== WHAT TO DO ==
Lines holding the string "document" are the ones to copy; find them all in the data.

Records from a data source
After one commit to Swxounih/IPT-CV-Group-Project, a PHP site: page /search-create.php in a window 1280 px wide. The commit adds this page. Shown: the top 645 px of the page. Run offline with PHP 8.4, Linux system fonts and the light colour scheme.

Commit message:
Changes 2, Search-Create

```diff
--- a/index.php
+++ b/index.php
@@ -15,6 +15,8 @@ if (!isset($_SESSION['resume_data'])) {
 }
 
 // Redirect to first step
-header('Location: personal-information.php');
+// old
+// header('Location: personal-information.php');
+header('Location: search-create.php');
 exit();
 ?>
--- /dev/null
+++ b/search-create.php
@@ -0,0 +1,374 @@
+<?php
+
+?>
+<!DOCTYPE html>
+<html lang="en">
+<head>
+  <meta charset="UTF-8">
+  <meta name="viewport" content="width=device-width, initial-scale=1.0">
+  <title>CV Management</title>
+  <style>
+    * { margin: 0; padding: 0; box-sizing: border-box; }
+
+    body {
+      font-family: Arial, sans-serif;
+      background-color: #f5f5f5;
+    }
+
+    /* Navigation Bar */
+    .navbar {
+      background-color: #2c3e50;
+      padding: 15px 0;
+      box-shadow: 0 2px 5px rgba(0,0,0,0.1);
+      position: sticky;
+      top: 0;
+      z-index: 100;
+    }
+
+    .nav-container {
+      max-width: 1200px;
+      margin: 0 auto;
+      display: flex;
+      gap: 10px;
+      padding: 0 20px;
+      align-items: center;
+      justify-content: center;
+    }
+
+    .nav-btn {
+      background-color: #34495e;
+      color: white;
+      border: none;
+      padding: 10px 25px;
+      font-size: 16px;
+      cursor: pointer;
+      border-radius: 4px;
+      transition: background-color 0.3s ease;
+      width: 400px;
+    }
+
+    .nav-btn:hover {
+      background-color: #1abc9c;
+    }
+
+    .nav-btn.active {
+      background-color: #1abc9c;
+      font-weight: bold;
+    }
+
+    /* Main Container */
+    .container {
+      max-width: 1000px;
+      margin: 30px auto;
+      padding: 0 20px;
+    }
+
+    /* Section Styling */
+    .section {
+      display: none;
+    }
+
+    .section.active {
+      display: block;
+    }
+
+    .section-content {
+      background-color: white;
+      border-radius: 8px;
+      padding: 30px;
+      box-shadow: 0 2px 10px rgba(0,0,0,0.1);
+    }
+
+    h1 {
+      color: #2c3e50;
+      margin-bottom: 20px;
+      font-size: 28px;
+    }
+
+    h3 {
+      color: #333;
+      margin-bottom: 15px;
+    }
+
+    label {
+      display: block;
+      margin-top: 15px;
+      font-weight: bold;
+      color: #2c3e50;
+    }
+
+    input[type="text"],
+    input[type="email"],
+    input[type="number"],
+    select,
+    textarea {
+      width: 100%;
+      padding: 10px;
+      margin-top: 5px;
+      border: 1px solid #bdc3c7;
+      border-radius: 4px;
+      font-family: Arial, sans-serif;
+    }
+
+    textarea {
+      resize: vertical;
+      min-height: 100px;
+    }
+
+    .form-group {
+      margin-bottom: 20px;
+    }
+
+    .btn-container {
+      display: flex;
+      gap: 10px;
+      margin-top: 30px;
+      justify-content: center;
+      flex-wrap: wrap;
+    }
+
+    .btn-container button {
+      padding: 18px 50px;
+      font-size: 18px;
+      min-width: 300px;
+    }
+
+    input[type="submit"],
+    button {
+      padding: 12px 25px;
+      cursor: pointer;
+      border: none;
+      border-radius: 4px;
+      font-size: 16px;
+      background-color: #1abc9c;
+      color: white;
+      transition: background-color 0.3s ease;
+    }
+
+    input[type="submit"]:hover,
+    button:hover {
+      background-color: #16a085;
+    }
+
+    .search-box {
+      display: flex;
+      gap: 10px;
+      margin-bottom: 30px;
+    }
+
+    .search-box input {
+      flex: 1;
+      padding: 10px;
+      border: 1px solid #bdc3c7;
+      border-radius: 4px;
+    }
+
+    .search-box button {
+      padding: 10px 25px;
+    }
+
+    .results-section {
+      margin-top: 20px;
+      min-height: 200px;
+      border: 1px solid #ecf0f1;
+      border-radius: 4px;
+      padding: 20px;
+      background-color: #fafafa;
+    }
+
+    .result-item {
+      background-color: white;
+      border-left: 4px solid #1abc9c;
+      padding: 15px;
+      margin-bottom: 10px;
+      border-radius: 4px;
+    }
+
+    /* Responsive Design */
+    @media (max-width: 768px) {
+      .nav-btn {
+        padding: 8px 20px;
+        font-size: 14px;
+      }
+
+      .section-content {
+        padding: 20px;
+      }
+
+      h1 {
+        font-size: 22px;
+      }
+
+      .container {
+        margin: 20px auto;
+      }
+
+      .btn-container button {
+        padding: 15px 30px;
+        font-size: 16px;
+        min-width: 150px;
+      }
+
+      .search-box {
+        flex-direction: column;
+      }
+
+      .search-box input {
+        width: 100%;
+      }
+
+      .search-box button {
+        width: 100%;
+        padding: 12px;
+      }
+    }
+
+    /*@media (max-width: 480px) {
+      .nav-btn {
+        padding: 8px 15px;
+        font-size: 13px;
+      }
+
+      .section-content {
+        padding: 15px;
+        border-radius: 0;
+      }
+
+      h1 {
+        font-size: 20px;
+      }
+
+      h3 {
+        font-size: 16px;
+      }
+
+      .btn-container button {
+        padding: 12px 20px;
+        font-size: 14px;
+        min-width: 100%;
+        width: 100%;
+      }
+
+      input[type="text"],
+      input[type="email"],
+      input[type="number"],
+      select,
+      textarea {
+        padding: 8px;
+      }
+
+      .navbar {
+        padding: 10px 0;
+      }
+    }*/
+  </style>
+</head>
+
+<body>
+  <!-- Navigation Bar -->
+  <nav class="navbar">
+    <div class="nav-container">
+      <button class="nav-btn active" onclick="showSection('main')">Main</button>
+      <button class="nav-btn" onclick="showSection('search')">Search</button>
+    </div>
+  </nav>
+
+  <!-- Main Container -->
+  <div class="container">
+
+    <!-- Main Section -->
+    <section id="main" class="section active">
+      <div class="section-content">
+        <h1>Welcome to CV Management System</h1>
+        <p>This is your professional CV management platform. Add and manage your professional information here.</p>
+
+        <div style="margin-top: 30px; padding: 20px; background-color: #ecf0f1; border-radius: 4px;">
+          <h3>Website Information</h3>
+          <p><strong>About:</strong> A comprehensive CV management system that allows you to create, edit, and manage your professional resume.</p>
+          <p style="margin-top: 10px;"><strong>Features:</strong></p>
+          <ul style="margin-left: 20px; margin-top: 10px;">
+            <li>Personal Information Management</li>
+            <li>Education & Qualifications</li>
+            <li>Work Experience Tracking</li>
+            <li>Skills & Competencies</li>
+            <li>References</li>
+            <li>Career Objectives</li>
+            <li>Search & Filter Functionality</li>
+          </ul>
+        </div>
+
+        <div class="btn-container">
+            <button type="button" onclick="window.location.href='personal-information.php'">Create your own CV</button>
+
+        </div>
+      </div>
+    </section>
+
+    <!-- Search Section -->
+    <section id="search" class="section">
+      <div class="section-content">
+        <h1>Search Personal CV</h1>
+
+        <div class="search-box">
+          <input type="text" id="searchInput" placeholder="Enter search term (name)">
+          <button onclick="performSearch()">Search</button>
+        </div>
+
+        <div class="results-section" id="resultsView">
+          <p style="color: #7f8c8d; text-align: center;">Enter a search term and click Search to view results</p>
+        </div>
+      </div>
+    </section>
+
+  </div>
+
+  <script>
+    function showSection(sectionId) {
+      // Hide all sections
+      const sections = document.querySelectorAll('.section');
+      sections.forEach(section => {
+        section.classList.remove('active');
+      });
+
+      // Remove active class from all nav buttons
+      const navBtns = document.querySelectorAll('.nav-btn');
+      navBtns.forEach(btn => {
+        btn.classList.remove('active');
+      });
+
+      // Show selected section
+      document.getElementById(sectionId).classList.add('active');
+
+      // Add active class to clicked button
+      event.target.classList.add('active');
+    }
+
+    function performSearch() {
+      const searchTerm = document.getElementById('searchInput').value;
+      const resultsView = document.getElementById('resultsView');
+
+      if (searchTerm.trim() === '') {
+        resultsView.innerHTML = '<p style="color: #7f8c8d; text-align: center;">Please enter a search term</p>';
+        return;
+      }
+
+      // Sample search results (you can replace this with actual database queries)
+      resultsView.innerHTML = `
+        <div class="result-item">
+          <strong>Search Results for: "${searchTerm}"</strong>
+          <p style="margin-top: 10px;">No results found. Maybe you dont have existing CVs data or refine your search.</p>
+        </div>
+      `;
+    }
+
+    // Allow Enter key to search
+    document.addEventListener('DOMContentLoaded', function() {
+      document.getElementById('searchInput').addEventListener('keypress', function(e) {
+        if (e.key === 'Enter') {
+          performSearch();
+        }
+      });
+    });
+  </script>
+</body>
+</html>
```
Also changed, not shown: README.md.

== THE ANSWER ==
+      const sections = document.querySelectorAll('.section');
+      const navBtns = document.querySelectorAll('.nav-btn');
+      document.getElementById(sectionId).classList.add('active');
+      const searchTerm = document.getElementById('searchInput').value;
+      const resultsView = document.getElementById('resultsView');
+    document.addEventListener('DOMContentLoaded', function() {
+      document.getElementById('searchInput').addEventListener('keypress', function(e) {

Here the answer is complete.